The Pope's recent visit to Cyprus has highlighted the plight of Christians living in Middle Eastern and Islamic countries.
First, the news that the murder of a Turkish bishop shortly before the trip may have been an act of jihad, a fact suppressed in the interests of not disrupting Islamic-Catholic relations during the trip.
Secondly, the Pope spoke several times during his visit on the problems faced by Christians in these lands. He noted that "Cyprus is traditionally considered part of the Holy Land, and the situation of continuing conflict in the Middle East must be a source of concern to all Christ's followers. No one can remain indifferent to the need to support in every way possible the Christians of that troubled region, so that its ancient churches can live in peace and flourish."
A working paper (Linneamenta) for an upcoming Synod of Middle Eastern bishops released during the Pope's trip points to the "extremist current" and the rise of "political Islam" as a threat to Christians.
Of course, it's a threat is Muslims too, particularly if you happen to be a woman, as the film The Stoning of Soraya M, currently doing the rounds, makes clear.
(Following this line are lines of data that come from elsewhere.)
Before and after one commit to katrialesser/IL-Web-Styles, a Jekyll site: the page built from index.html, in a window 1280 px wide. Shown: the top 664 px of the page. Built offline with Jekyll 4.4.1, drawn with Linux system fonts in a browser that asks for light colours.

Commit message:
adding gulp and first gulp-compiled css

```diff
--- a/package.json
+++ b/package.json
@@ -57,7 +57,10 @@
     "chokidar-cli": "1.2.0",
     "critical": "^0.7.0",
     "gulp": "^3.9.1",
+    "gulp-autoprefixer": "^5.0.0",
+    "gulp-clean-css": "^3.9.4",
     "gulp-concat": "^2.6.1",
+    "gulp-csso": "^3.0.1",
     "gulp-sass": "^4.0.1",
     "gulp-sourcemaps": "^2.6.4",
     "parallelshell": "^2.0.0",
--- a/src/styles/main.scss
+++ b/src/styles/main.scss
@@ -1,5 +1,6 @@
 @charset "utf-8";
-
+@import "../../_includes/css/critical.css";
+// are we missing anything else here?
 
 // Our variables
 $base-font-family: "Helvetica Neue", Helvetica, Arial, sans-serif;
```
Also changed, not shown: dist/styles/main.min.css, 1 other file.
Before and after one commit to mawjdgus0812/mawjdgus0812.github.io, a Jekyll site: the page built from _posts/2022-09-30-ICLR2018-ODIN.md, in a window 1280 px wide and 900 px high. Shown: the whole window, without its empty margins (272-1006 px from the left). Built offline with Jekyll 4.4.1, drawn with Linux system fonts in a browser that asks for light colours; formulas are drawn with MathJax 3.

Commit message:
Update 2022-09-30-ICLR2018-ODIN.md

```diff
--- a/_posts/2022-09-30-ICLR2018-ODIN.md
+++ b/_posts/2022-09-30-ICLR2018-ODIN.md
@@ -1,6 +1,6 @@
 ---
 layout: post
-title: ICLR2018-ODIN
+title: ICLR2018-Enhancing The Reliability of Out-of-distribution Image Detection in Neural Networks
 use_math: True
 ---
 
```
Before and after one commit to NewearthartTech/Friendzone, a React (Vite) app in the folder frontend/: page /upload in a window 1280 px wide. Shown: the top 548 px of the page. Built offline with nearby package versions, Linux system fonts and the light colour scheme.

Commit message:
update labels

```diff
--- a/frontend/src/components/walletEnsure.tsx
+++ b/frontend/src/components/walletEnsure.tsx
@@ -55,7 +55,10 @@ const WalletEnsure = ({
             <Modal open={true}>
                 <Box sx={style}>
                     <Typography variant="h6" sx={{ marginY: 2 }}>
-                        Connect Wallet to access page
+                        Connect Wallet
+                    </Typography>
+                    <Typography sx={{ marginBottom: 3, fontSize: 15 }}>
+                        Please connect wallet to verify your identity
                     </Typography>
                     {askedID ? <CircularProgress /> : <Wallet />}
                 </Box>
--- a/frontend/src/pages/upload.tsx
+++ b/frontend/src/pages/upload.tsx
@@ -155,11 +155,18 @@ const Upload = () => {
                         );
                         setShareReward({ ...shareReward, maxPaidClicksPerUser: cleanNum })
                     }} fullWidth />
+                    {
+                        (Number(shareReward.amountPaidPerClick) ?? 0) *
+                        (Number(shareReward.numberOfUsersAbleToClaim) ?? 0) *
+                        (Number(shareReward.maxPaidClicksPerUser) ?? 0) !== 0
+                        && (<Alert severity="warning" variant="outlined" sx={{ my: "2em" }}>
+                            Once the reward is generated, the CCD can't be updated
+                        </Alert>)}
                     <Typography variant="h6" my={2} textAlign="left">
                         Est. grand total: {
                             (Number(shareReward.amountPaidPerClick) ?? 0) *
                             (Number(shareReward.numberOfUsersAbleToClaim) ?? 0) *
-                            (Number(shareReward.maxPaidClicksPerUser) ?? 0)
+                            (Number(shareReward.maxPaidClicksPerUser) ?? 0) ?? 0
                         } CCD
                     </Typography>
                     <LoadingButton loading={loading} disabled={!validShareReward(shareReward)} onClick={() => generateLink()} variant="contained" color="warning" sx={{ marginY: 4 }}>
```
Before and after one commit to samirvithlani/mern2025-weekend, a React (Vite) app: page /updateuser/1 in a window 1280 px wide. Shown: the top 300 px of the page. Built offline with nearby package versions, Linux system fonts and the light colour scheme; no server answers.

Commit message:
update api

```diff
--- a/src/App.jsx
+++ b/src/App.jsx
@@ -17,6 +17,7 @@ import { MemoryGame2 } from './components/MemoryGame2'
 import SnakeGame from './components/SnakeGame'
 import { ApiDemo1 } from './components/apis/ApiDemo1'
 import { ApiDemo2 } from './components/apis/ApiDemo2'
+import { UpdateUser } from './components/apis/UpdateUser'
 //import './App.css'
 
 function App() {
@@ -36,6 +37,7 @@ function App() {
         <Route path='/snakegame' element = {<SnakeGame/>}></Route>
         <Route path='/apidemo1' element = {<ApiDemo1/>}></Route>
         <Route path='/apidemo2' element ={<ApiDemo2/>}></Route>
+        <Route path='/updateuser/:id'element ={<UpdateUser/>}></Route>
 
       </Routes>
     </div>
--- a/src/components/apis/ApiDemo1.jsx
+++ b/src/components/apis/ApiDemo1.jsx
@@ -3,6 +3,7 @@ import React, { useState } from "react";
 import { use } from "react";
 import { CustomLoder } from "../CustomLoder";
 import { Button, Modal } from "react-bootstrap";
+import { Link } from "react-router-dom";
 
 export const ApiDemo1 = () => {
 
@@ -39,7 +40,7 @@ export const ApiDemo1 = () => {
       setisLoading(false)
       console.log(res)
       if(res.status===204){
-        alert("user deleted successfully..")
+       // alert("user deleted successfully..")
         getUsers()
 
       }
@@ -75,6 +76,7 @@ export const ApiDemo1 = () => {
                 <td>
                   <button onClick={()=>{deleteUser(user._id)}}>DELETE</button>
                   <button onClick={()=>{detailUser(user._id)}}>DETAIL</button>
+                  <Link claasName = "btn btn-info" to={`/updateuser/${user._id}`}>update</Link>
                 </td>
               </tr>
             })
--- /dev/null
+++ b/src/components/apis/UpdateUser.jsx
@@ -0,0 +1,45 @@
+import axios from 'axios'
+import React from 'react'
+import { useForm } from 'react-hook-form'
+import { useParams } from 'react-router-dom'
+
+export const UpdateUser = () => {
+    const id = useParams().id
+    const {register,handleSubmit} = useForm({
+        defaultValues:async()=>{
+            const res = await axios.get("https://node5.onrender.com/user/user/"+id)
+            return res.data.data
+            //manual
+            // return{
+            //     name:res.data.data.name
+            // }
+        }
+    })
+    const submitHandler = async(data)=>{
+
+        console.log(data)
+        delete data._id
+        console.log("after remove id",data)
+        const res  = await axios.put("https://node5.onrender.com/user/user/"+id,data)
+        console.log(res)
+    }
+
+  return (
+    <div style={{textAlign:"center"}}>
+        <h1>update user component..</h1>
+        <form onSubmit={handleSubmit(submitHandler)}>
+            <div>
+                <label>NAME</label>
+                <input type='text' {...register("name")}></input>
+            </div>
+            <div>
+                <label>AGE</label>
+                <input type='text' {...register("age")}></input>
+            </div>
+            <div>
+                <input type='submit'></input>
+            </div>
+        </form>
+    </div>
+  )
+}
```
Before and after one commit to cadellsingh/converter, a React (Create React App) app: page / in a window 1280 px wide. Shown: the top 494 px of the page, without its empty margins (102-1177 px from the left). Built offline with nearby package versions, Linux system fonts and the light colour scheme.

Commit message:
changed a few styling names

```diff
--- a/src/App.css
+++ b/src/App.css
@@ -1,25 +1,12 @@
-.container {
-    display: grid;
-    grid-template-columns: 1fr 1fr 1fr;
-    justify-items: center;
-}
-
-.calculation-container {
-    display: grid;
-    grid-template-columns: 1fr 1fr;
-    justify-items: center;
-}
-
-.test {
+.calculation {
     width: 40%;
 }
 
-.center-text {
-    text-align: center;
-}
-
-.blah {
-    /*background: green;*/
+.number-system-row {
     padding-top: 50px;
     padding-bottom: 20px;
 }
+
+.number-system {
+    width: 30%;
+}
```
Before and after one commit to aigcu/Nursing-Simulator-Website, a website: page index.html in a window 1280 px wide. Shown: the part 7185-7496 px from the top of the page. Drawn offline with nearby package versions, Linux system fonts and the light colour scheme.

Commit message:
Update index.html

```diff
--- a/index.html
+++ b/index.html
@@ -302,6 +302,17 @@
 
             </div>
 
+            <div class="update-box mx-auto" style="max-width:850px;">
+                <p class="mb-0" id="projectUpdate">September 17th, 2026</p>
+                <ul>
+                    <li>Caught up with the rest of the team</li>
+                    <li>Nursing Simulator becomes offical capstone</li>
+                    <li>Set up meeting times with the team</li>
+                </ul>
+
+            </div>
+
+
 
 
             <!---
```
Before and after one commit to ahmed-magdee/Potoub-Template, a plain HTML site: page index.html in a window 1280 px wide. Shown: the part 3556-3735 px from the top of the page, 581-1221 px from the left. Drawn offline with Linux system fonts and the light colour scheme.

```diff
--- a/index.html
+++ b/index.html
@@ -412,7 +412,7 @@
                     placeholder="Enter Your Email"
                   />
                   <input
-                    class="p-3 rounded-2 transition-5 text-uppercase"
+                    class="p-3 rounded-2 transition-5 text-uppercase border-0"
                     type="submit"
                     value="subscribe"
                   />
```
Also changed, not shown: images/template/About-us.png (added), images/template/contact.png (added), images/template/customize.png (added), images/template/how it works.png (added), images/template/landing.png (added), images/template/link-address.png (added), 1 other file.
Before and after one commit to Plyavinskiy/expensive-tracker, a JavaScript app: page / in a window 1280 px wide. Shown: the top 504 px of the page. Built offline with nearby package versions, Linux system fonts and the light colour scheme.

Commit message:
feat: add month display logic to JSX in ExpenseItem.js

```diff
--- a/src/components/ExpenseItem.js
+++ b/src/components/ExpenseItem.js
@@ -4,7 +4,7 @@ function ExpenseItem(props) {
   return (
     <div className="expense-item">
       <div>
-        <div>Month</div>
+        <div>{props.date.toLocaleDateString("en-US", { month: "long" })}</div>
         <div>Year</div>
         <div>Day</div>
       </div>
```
You can read an excellent review of it - and of Western relativist and secularist reactions to it - by Janet Albrechtson in The Australian today.